### [To do]
Scan the entries below. Return every line that includes "themes".

### [Dataset]
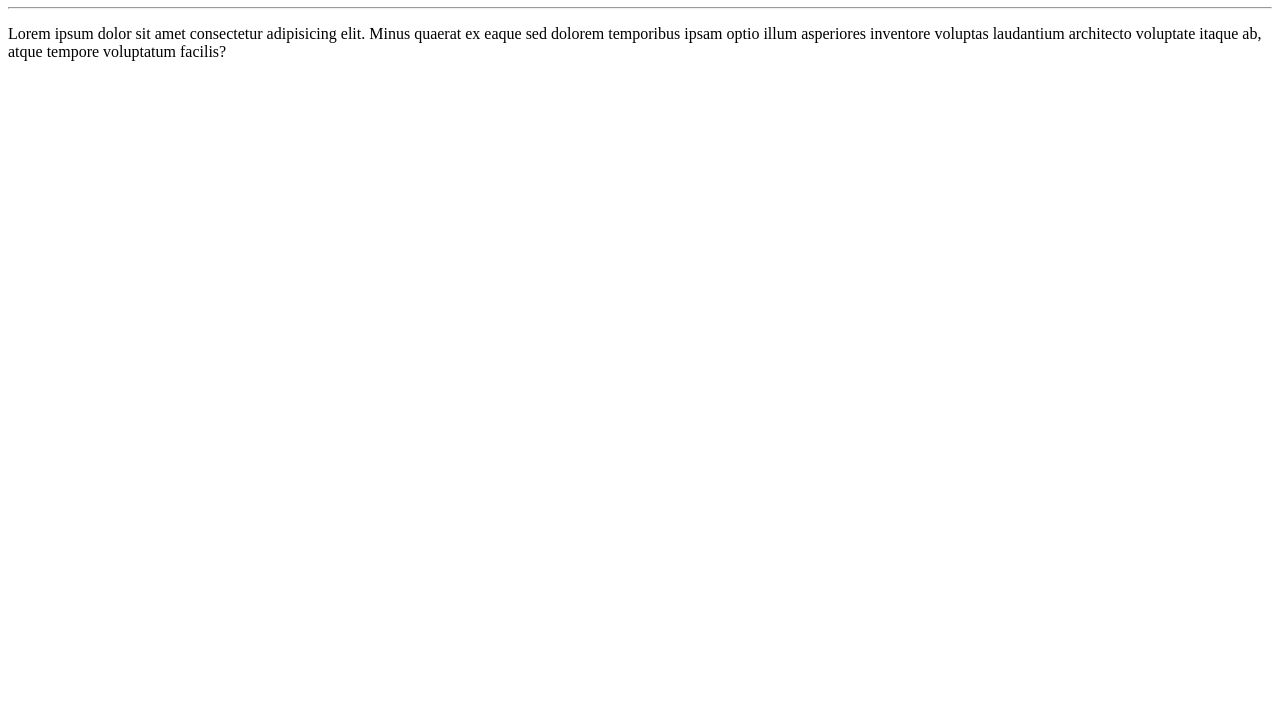
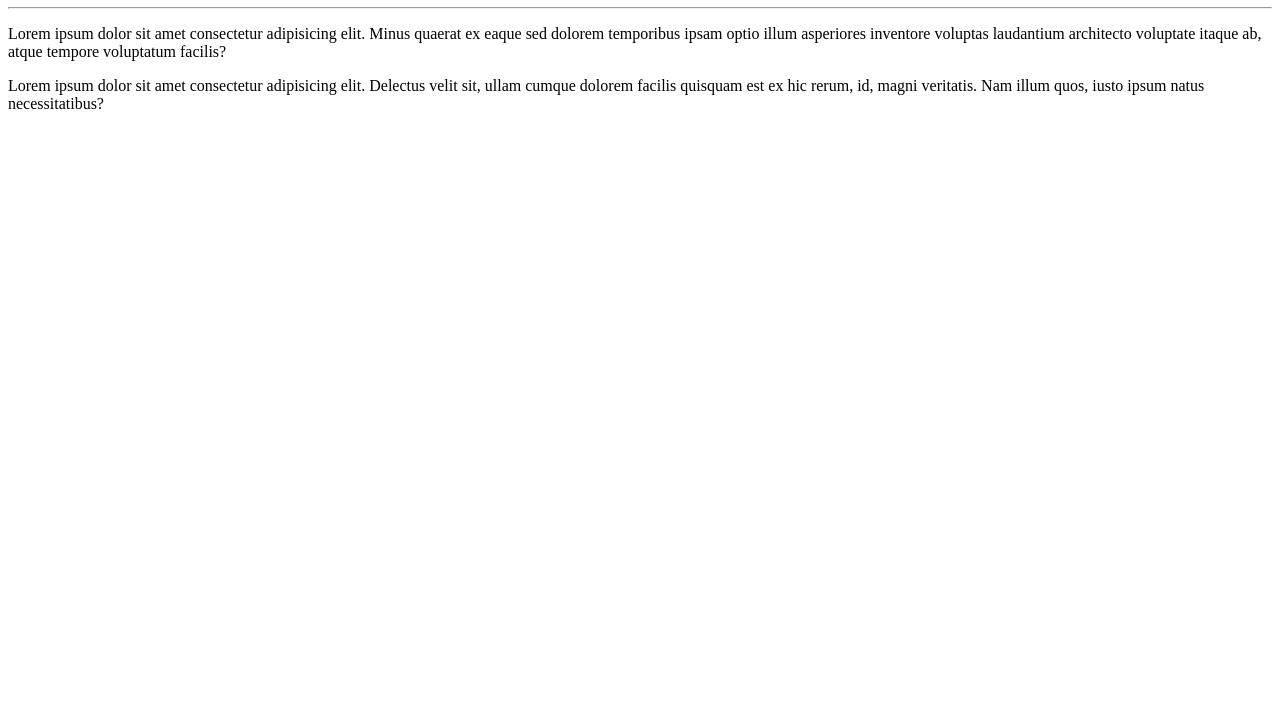
Before and after one commit to jullierosa/Ola_Mundo, a plain HTML site: page index.html in a window 1280 px wide. Shown: the part 73-800 px from the top of the page. Drawn offline with Linux system fonts and the light colour scheme.

Commit message:
adicionei um parágrafo

```diff
--- a/index.html
+++ b/index.html
@@ -14,6 +14,9 @@
         <p>
             Lorem ipsum dolor sit amet consectetur adipisicing elit. Minus quaerat ex eaque sed dolorem temporibus ipsam optio illum asperiores inventore voluptas laudantium architecto voluptate itaque ab, atque tempore voluptatum facilis?
         </p>
+        <p>
+            Lorem ipsum dolor sit amet consectetur adipisicing elit. Delectus velit sit, ullam cumque dolorem facilis quisquam est ex hic rerum, id, magni veritatis. Nam illum quos, iusto ipsum natus necessitatibus?
+        </p>
     </header>
 </body>
 </html>
```
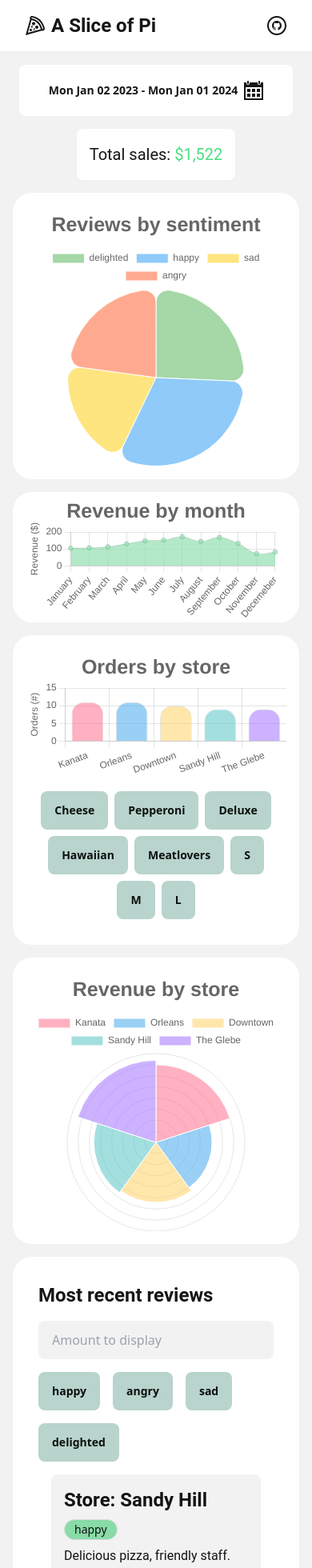
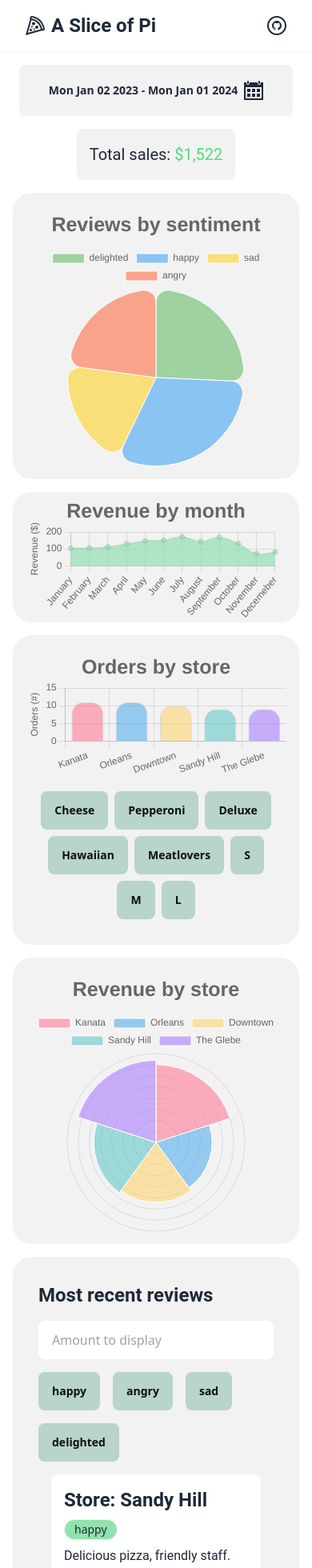
Before and after one commit to vasiltop/a-slice-of-pi, a React (Vite) app: page / in a window 390 px wide. Shown: the top 1960 px of the page at 80% size. Built offline with nearby package versions, Linux system fonts and the light colour scheme.

Commit message:
feat: update coloring for mobile

```diff
--- a/src/components/DateDropdown.tsx
+++ b/src/components/DateDropdown.tsx
@@ -22,7 +22,7 @@ export default function DateDropdown({
 	return (
 		<>
 			<details className="dropdown">
-				<summary className=" m-1 btn text-neutral-content rounded-lg h-8 min-h-0 bg-neutral btn-ghost">
+				<summary className=" m-1 btn text-base-content rounded-lg h-8 min-h-0 bg-base-200 btn-ghost">
 					{getDateString()}
 					<svg
 						xmlns="http://www.w3.org/2000/svg"
--- a/src/components/Navbar.tsx
+++ b/src/components/Navbar.tsx
@@ -1,6 +1,6 @@
 export default function Navbar() {
 	return (
-		<div className=" bg-neutral border-b-[1px] border-base-100 grid place-items-center">
+		<div className=" bg-base-100 border-b-[1px] border-base-200 grid place-items-center">
 			<div className="max-w-7xl w-full">
 				<div className="flex p-4 items-center gap-2 px-8">
 					<svg
@@ -13,7 +13,7 @@ export default function Navbar() {
 					>
 						<path d="M5.624 3.896c-.917-1.419-.036-3.774 2.084-3.895 1.001-.034 5.603.891 9.132 3.588 1.07.818 2.036 1.767 2.881 2.816 2.685 3.332 4.279 8.261 4.279 9.677 0 1.669-2.009 2.887-3.653 2.185l-20.347 5.733 5.624-20.104zm-2.737 17.212l16.145-4.547c-1.975-6.675-4.971-9.905-11.62-11.627l-4.525 16.174zm3.616-5.11c.83 0 1.502.674 1.502 1.501 0 .829-.672 1.501-1.502 1.501-.829 0-1.5-.672-1.5-1.501 0-.827.671-1.501 1.5-1.501m4.194-.972c.798.276 1.22 1.147.945 1.945-.276.798-1.148 1.22-1.945.945 0 0-.47-.166-.32-.599.149-.432.62-.268.62-.268.319.11.668-.059.778-.377.11-.32-.059-.668-.378-.78 0 0-.481-.127-.319-.594.147-.424.619-.272.619-.272m-3.04-12.094c7.157 1.773 11.111 5.485 13.315 13.068.211.726 1.276.356 1.111-.25-2.22-8.142-6.831-12.522-14.128-13.938-.641-.125-.941.961-.298 1.12m6.352 9.067c1.104 0 2 .897 2 2.001 0 1.105-.896 2-2 2-1.105 0-2.002-.895-2.002-2 0-1.104.897-2.001 2.002-2.001m-5.837 2.99c-.814-.192-1.32-1.009-1.128-1.822.193-.814 1.01-1.319 1.823-1.127 0 0 .48.116.377.558-.105.442-.584.327-.584.327-.327-.077-.653.125-.729.451-.078.325.124.652.449.729 0 0 .487.078.375.554-.103.433-.583.33-.583.33m1.834-7.581c1.104 0 2.001.897 2.001 2 0 1.104-.897 2-2.001 2-1.105 0-2.001-.896-2.001-2 0-1.103.896-2 2.001-2" />
 					</svg>
-					<p className=" text-2xl font-bold text-neutral-content flex-1">
+					<p className=" text-2xl font-bold text-base-content flex-1">
 						A Slice of Pi
 					</p>
 
--- a/src/components/RecentReviews.tsx
+++ b/src/components/RecentReviews.tsx
@@ -30,7 +30,7 @@ export default function RecentReviews() {
 	return (
 		<>
 			<div className="flex gap-4 items-center flex-wrap">
-				<h2 className="text-2xl font-bold text-neutral-content">
+				<h2 className="text-2xl font-bold text-base-content">
 					Most recent reviews
 				</h2>
 				<input
@@ -71,7 +71,7 @@ export default function RecentReviews() {
 							</h2>
 
 							<div
-								className={`badge text-primary-content p-3 ${
+								className={`badge text-base-content p-3 ${
 									emotionToColor[
 										review.sentiment as keyof typeof emotionToColor
 									]
--- a/src/pages/Home/Home.tsx
+++ b/src/pages/Home/Home.tsx
@@ -87,7 +87,7 @@ export default function Home() {
 				<div className=" max-w-7xl">
 					<div className="grid grid-cols-1 place-items-center m-4 gap-4 lg:grid-cols-5">
 						<div className="flex items-center gap-4 justify-center flex-wrap rounded-lg  lg:col-span-5">
-							<div className=" flex bg-neutral items-center rounded-lg p-4 gap-4 h-16 ">
+							<div className=" flex bg-base-200 items-center rounded-lg p-4 gap-4 h-16 ">
 								<DateDropdown
 									startDate={startDate}
 									endDate={endDate}
@@ -95,8 +95,8 @@ export default function Home() {
 								/>
 							</div>
 
-							<div className="bg-neutral h-16 p-4 rounded-lg flex flow-row relative place-items-center">
-								<p className=" text-neutral-content text-xl self-baseline translate-y-[.125rem]">
+							<div className="bg-base-200 h-16 p-4 rounded-lg flex flow-row relative place-items-center">
+								<p className=" text-base-content text-xl self-baseline translate-y-[.125rem]">
 									Total sales:
 									<span className=" text-green-400">
 										{' '}
@@ -107,7 +107,7 @@ export default function Home() {
 							</div>
 						</div>
 
-						<div className="w-full h-full bg-neutral rounded-3xl p-4 lg:col-span-2 grid place-items-center">
+						<div className="w-full h-full bg-base-200 rounded-3xl p-4 lg:col-span-2 grid place-items-center">
 							<Pie
 								options={{
 									plugins: {
@@ -132,7 +132,7 @@ export default function Home() {
 							></Pie>
 						</div>
 
-						<div className=" !w-full  bg-neutral rounded-3xl grid place-items-center lg:col-span-3 h-full px-4">
+						<div className=" !w-full  bg-base-200 rounded-3xl grid place-items-center lg:col-span-3 h-full px-4">
 							<Line
 								options={{
 									animations: {
@@ -181,7 +181,7 @@ export default function Home() {
 						</div>
 
 						<div className="w-full h-full lg:col-span-3">
-							<div className=" w-full h-full bg-neutral rounded-3xl p-4 grid place-items-center">
+							<div className=" w-full h-full bg-base-200 rounded-3xl p-4 grid place-items-center">
 								<Bar
 									options={{
 										scales: {
@@ -251,7 +251,7 @@ export default function Home() {
 							</div>
 						</div>
 
-						<div className="lg:col-span-2 bg-neutral w-full h-full rounded-3xl col-span-1 grid place-items-center p-4">
+						<div className="lg:col-span-2 bg-base-200 w-full h-full rounded-3xl col-span-1 grid place-items-center p-4">
 							<PolarArea
 								options={{
                   scales: {
@@ -284,7 +284,7 @@ export default function Home() {
 							></PolarArea>
 						</div>
 
-						<div className="lg:col-span-5 bg-neutral w-full  rounded-3xl col-span-1 p-8">
+						<div className="lg:col-span-5 bg-base-200 w-full  rounded-3xl col-span-1 p-8">
 							<RecentReviews />
 						</div>
 					</div>
--- a/tailwind.config.js
+++ b/tailwind.config.js
@@ -1,4 +1,7 @@
+import themes from "daisyui/src/theming/themes";
+
 /** @type {import('tailwindcss').Config} */
+
 export default {
 	content: ['./index.html', './src/**/*.{js,ts,jsx,tsx}'],
 	theme: {
@@ -9,14 +12,15 @@ export default {
 		themes: [
 			{
 				light: {
+          ...themes.light,
 					primary: '#b8d4cc',
 					secondary: '#48ab82',
 					accent: '#45aeba',
-					neutral: '#ffffff',
-					'base-100': '#f2f2f2',
+					neutral: '#f2f2f2',
+					'base-100': '#ffffff',
+          'neutral-content': 'black',
 				},
 			},
-
 		],
 	},
 };
```
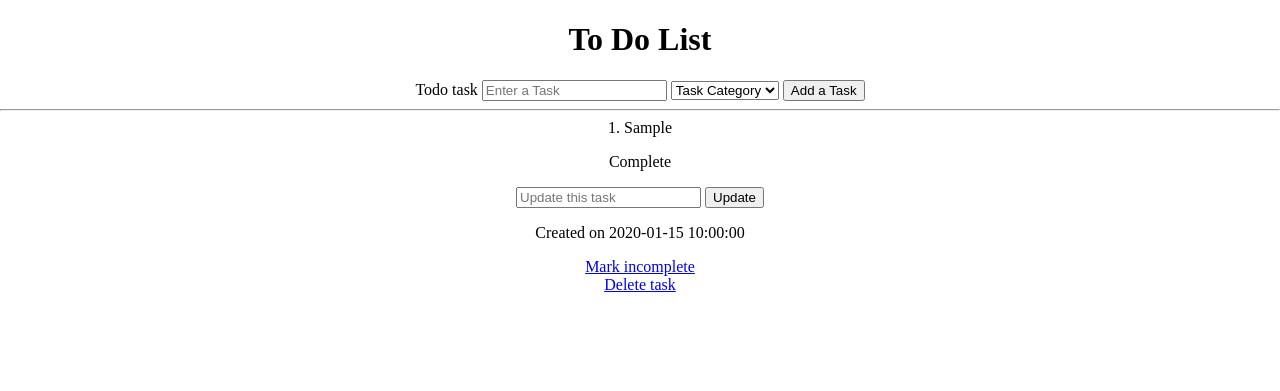
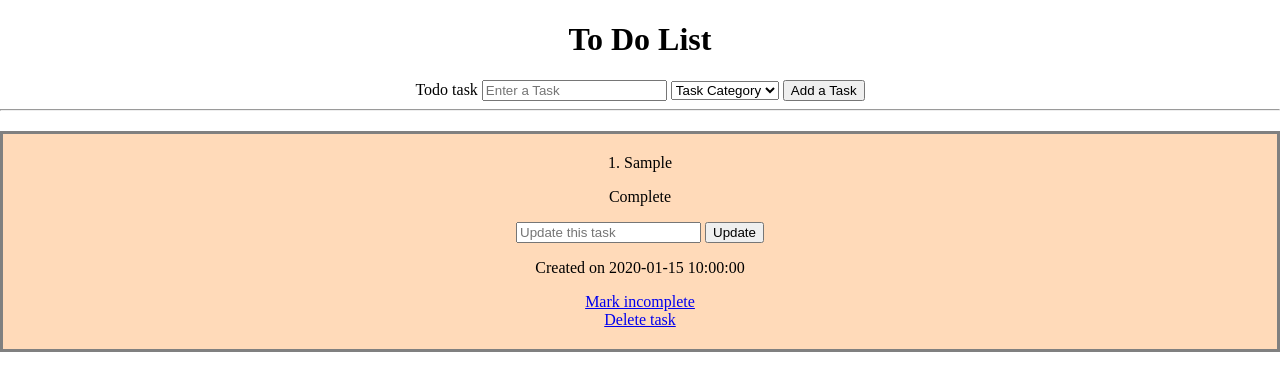
Before and after one commit to Nogmog/Flask-ToDo-App, a Flask app: page / in a window 1280 px wide. Shown: the top 391 px of the page. Run offline with Flask 3, Linux system fonts and the light colour scheme; tables that the repository leaves empty hold one stand-in row (values such as "Sample post").

Commit message:
Added new CSS to look better

```diff
--- a/website/static/style.css
+++ b/website/static/style.css
@@ -19,3 +19,13 @@ body {
 .message {
     color: green
 }
+
+.task {
+    background-color: peachpuff;
+    border-color: grey;
+    border-width: 3px;
+    border-style: solid;
+    padding: 20px;
+    margin-top: 20px;
+    margin-bottom: 20px;
+}
```
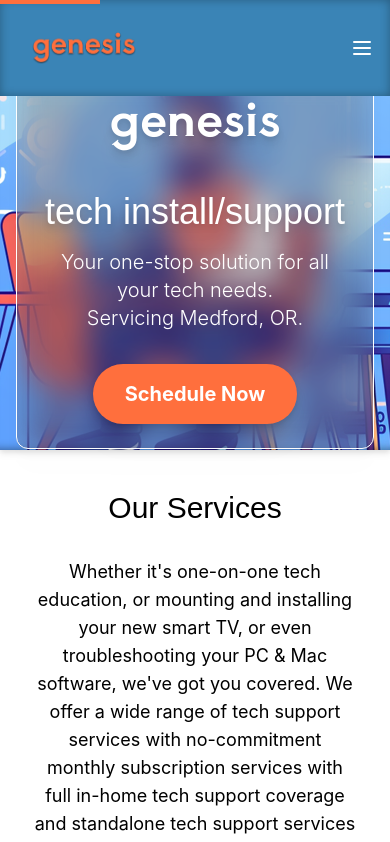
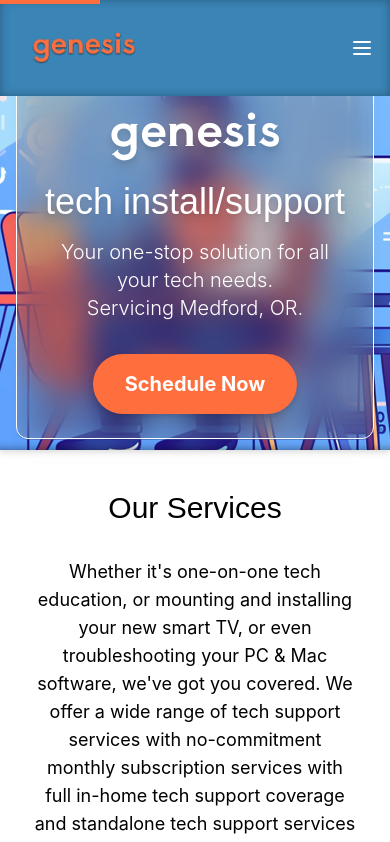
Before and after one commit to MonkeyCrumbs999/Genesis-Tech-Support, a React (Create React App) app: page / in a window 390 px wide. Shown: the top 842 px of the page. Built offline with nearby package versions, Linux system fonts and the light colour scheme.

Commit message:
Lowered genesis-h2 padding

```diff
--- a/src/index.css
+++ b/src/index.css
@@ -31,7 +31,7 @@ code {
 
 @media (max-width: 640px) {
   #genesis-h2 {
-    padding-bottom: 0.6em;
+    padding-bottom: 0.2em;
   }
 }
 
```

### [Response box]
+import themes from "daisyui/src/theming/themes";
 		themes: [
+          ...themes.light,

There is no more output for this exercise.